We’ve been leaving more of the lawn long this year, especially at the end pictured, where the grass has been unsuccessful, and other plants want to grow. It’s been so good to see butterflies and bees above the flowers, and, in close inspection, to see so many small creeping things below.
We have various heights of hawkweed growing prolifically now, and I particularly love their seedheads – like dandelion clocks.
There is something very special about these windborne seeds – their profligacy, abandon, opportunism – which I find good to think about right now. When our movements and interactions are reduced as we seek to keep one another safe from the virus, I find it helps to think of these seeds blowing freely. You never know where they will go, and what their impact will be. The task of the plant is to produce the seeds, and to release them to the wind.
It reminds me of the extravagance of the parable of the Sower, and of the many times Jesus talks of seeds falling to the ground. These things help remind me to be less attached to outcome, to just do the task before me, and to trust the blowing of the wind.
I love the softness of this path
mown through the long grass,
the many yellow flowers.
How it curves to here, where

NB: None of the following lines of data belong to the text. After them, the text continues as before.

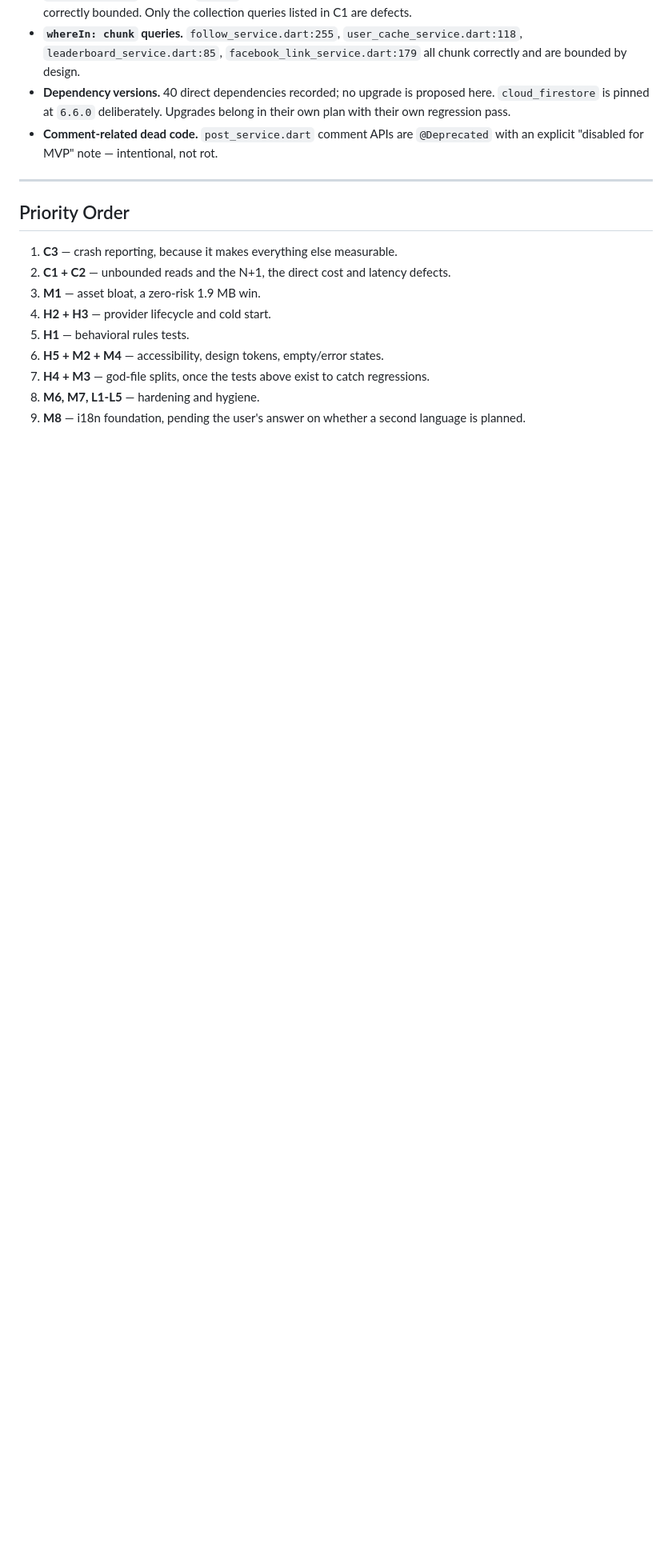
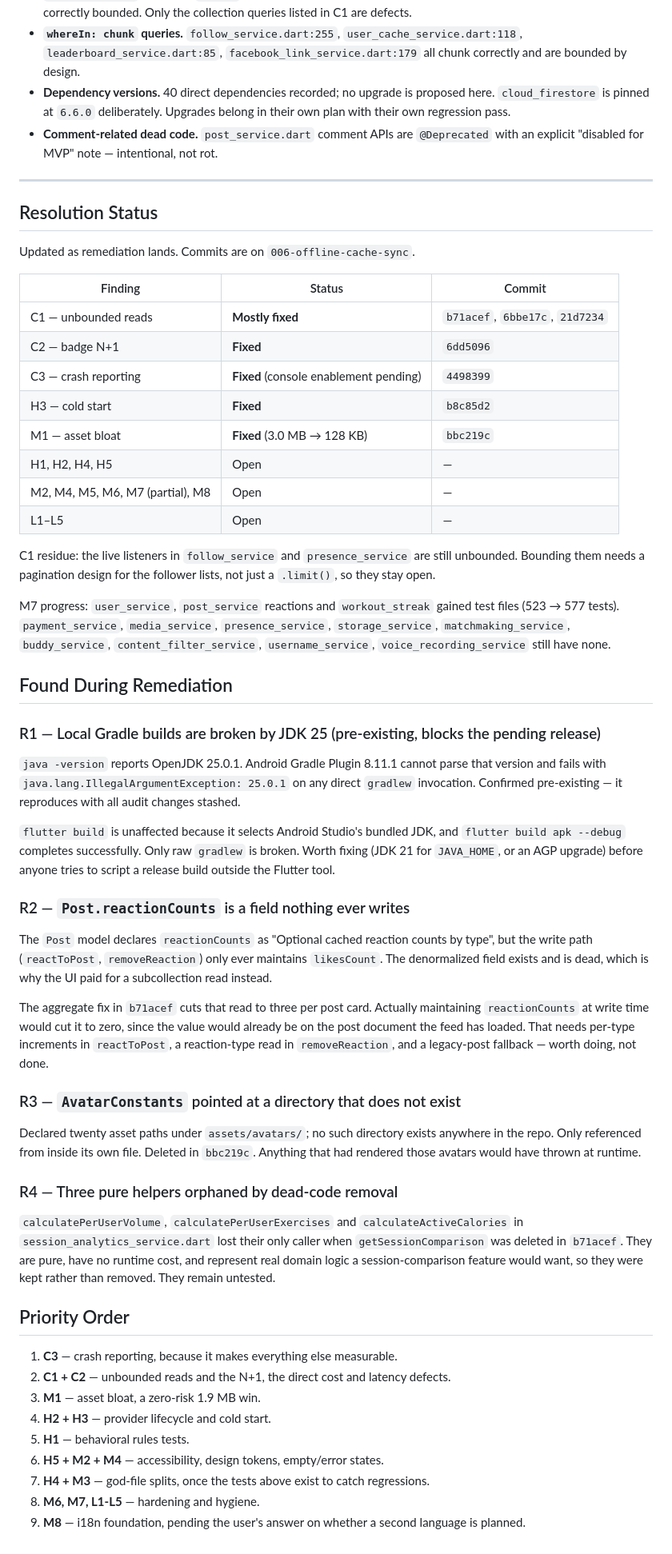
Before and after one commit to a-3isa/zyntro_flutter, a Markdown page: docs/audits/2026-08-03-deep-audit-findings.md, the part around the change. Shown at 80% size. GitHub-like rendering; blank space fills up the shorter version.

Commit message:
docs(audit): record remediation status and findings surfaced during the work
Adds a resolution table, and four findings that only appeared once the fixes
were underway: JDK 25 breaking raw gradlew builds (pre-existing, blocks
scripted release builds), Post.reactionCounts being a denormalized field
nothing writes, AvatarConstants pointing at a nonexistent asset directory,
and three pure helpers orphaned by dead-code removal.

Co-Authored-By: Claude Opus 5 <noreply@anthropic.com>

```diff
--- a/docs/audits/2026-08-03-deep-audit-findings.md
+++ b/docs/audits/2026-08-03-deep-audit-findings.md
@@ -249,6 +249,43 @@ Untested: `payment_service`, `media_service`, `moderation_service`, `presence_se
 
 ---
 
+## Resolution Status
+
+Updated as remediation lands. Commits are on `006-offline-cache-sync`.
+
+| Finding | Status | Commit |
+|---|---|---|
+| C1 — unbounded reads | **Mostly fixed** | `b71acef`, `6bbe17c`, `21d7234` |
+| C2 — badge N+1 | **Fixed** | `6dd5096` |
+| C3 — crash reporting | **Fixed** (console enablement pending) | `4498399` |
+| H3 — cold start | **Fixed** | `b8c85d2` |
+| M1 — asset bloat | **Fixed** (3.0 MB → 128 KB) | `bbc219c` |
+| H1, H2, H4, H5 | Open | — |
+| M2, M4, M5, M6, M7 (partial), M8 | Open | — |
+| L1–L5 | Open | — |
+
+C1 residue: the live listeners in `follow_service` and `presence_service` are still unbounded. Bounding them needs a pagination design for the follower lists, not just a `.limit()`, so they stay open.
+
+M7 progress: `user_service`, `post_service` reactions and `workout_streak` gained test files (523 → 577 tests). `payment_service`, `media_service`, `presence_service`, `storage_service`, `matchmaking_service`, `buddy_service`, `content_filter_service`, `username_service`, `voice_recording_service` still have none.
+
+## Found During Remediation
+
+### R1 — Local Gradle builds are broken by JDK 25 (pre-existing, blocks the pending release)
+`java -version` reports OpenJDK 25.0.1. Android Gradle Plugin 8.11.1 cannot parse that version and fails with `java.lang.IllegalArgumentException: 25.0.1` on any direct `gradlew` invocation. Confirmed pre-existing — it reproduces with all audit changes stashed.
+
+`flutter build` is unaffected because it selects Android Studio's bundled JDK, and `flutter build apk --debug` completes successfully. Only raw `gradlew` is broken. Worth fixing (JDK 21 for `JAVA_HOME`, or an AGP upgrade) before anyone tries to script a release build outside the Flutter tool.
+
+### R2 — `Post.reactionCounts` is a field nothing ever writes
+The `Post` model declares `reactionCounts` as "Optional cached reaction counts by type", but the write path (`reactToPost`, `removeReaction`) only ever maintains `likesCount`. The denormalized field exists and is dead, which is why the UI paid for a subcollection read instead.
+
+The aggregate fix in `b71acef` cuts that read to three per post card. Actually maintaining `reactionCounts` at write time would cut it to zero, since the value would already be on the post document the feed has loaded. That needs per-type increments in `reactToPost`, a reaction-type read in `removeReaction`, and a legacy-post fallback — worth doing, not done.
+
+### R3 — `AvatarConstants` pointed at a directory that does not exist
+Declared twenty asset paths under `assets/avatars/`; no such directory exists anywhere in the repo. Only referenced from inside its own file. Deleted in `bbc219c`. Anything that had rendered those avatars would have thrown at runtime.
+
+### R4 — Three pure helpers orphaned by dead-code removal
+`calculatePerUserVolume`, `calculatePerUserExercises` and `calculateActiveCalories` in `session_analytics_service.dart` lost their only caller when `getSessionComparison` was deleted in `b71acef`. They are pure, have no runtime cost, and represent real domain logic a session-comparison feature would want, so they were kept rather than removed. They remain untested.
+
 ## Priority Order
 
 1. **C3** — crash reporting, because it makes everything else measurable.
```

the old gate is bound by ivy,
where the silver birches,
planted as chance seedlings,
are growing tall and graceful
above wild strawberries.
I love the round seedheads,
that dip their opaque globes
in the breeze,
and the self-heal,
and the speedwell,
The seeds shake in the breeze,
and blow free.
The lightest fragments of life.
Who knows where they will
Who knows, the smallest of
things – a thought,
a hope, a prayer,
can be borne up
by many breezes,
and tumble and travel
through many airs,
and find a place to catch,
to break open, to root,
and to grow.